So will 2GB work? We'll check. ;-) I'm hearing reports of users with a 50 client system working on 4GB of RAM in the real world. But 1,2,4 or 12GB isn't the real question here. If Microsoft recommends 12GB, trying 1GB is probably stretching expectations! The point is that Lync Server 2010 requirements have been dramatically reduced and Lync has become drastically simpler to implement.

Lync will be coming to small businesses near you. Whether in the form of Office365 or on premise servers, expect Lync to show up in businesses all over.

Windows Phone 7 Lync Server Client Available Now #lync #3cx

Its on the Marketplace now. The bad thing is there needs to be a server/app between Lync and your Windows Phone 7 at the moment bcause of limitations of Windows Phone.

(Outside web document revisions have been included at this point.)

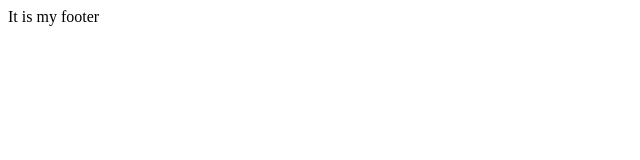
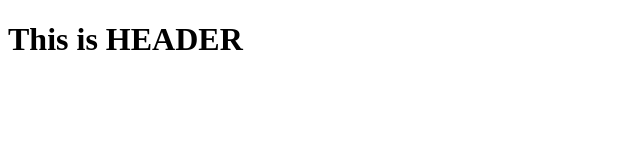
Before and after one commit to VSAlexander/GitTutorialMy, a plain HTML site: page index.html in a window 1280 px wide. Shown: the whole page, without its empty margins (0-640 px from the left). Drawn offline with Linux system fonts and the light colour scheme.

Commit message:
one more try

```diff
--- a/index.html
+++ b/index.html
@@ -7,6 +7,8 @@
     <title>Document</title>
   </head>
   <body>
-    <footer>It is my footer</footer>
+    <header>
+      <h1>This is HEADER</h1>
+    </header>
   </body>
 </html>
```
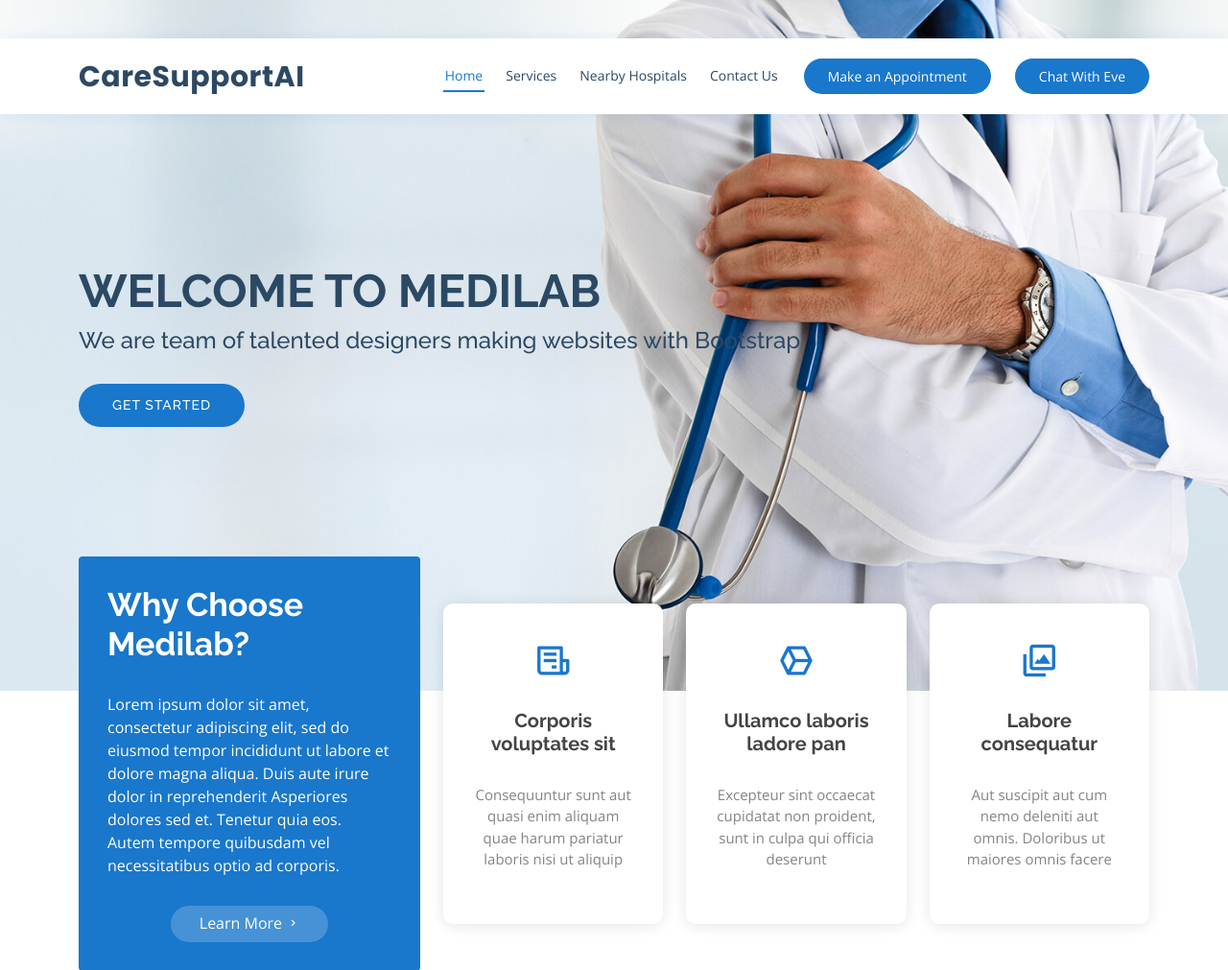
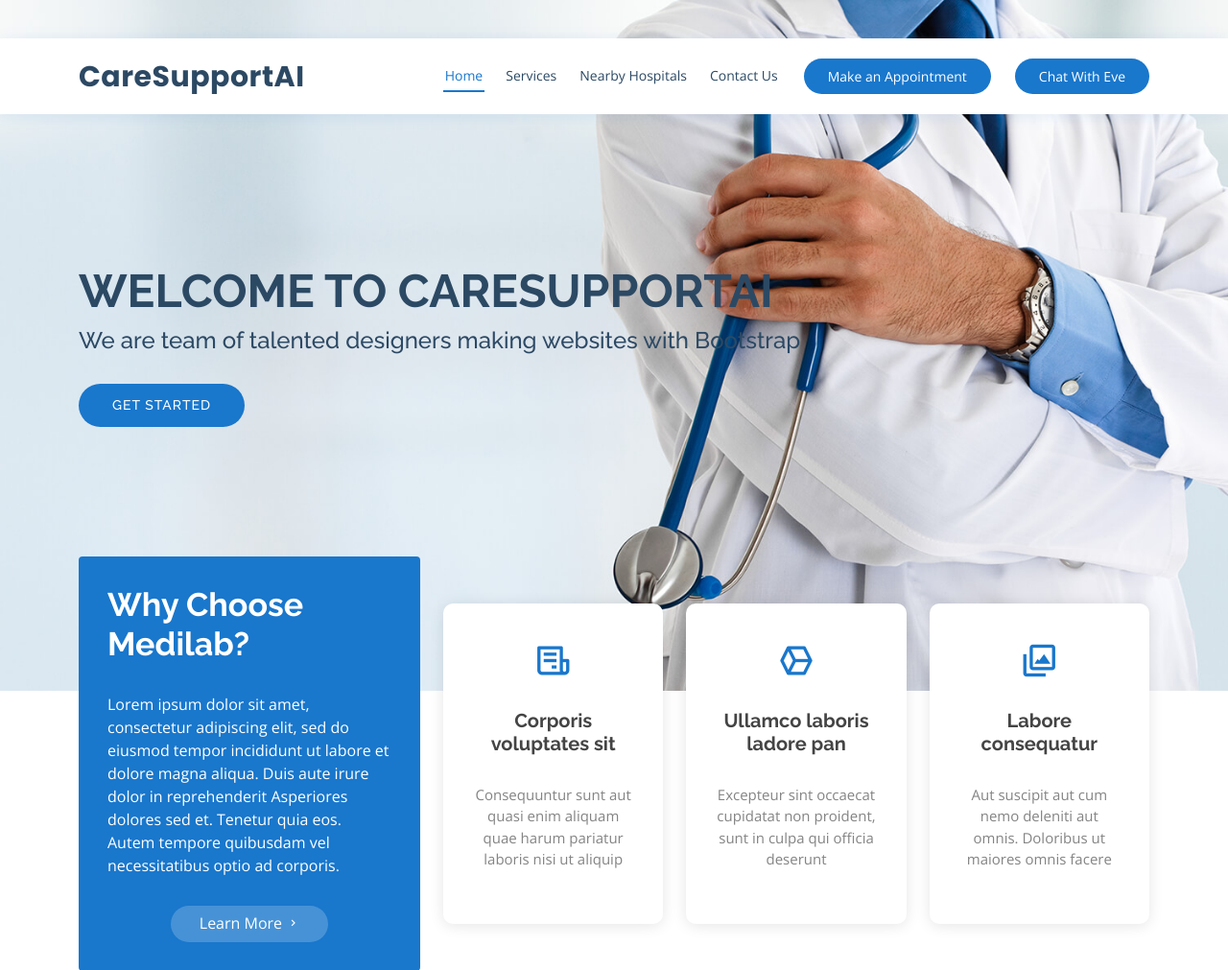
Before and after one commit to ManojKumar1711/CareSupportAI, a Django app: page / in a window 1280 px wide. Shown: the top 1011 px of the page at 96% size. Run offline with Django 4.2, Linux system fonts and the light colour scheme; some libraries are stand-ins or nearby versions.

Commit message:
Made some initial changes....

```diff
--- a/Medilab/templates/Medilab/home.html
+++ b/Medilab/templates/Medilab/home.html
@@ -5,7 +5,7 @@
 
 <section id="hero" class="d-flex align-items-center">
     <div class="container">
-        <h1>Welcome to Medilab</h1>
+        <h1>Welcome to CareSupportAI</h1>
         <h2>We are team of talented designers making websites with Bootstrap</h2>
         <a href="#about" class="btn-get-started scrollto">Get Started</a>
     </div>
```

Provsioning Your snom Phone for Lync 2010

OCSdude shows how to provision snom300 with Lync 2010 with some creative DHCP configuration on Windows Servers:

snom 800 Series to Get New User Interface?

It sounds like it according to twitter user @miconda. Not sure if it is WUI or PUI but I presume we'll see soon enough. My opinion is that some tweaks will not hurt. (also, if the changes can speed up the snom Vision UI that would be great!)!/miconda/status/44320542307790848

Patton Releases An Updated Version of Their PBX Gateway Configurator Tool

I didn't get a chance to look what is upgraded (too busy looking at snom m9 ;-) so have at it! Hey, comment if you note good updates.

Here it is:

Looks Like the snom m9 Is Hitting USA Distribution: SIP & Lync Dect Phone

Looks like the m9 is finally hitting USA. (at least some ;-)
Kerry Garrison, over at 888voipstore, does a video looking at the new snom m9. Take a look:

People Like the Free snom m9 Windows Softphone

Just got some feedback on the free snom m9 Windows softphone and thought I'd pass it on:
"It's easy to use, easy to set up, voice quality is great, and it looks awesome! We use it for VOIP and tested it on Telkom ADSL, Vodacom and MTN 3G as well and it works great. If the connection is not 3G, we struggle with it a bit but all problems can be sorted out. "
If you want the snom m9 softphone your welcome to download it:

Read my blog and video review of the snom m9 softphone:

Give your feedback on the snom m9 softphone: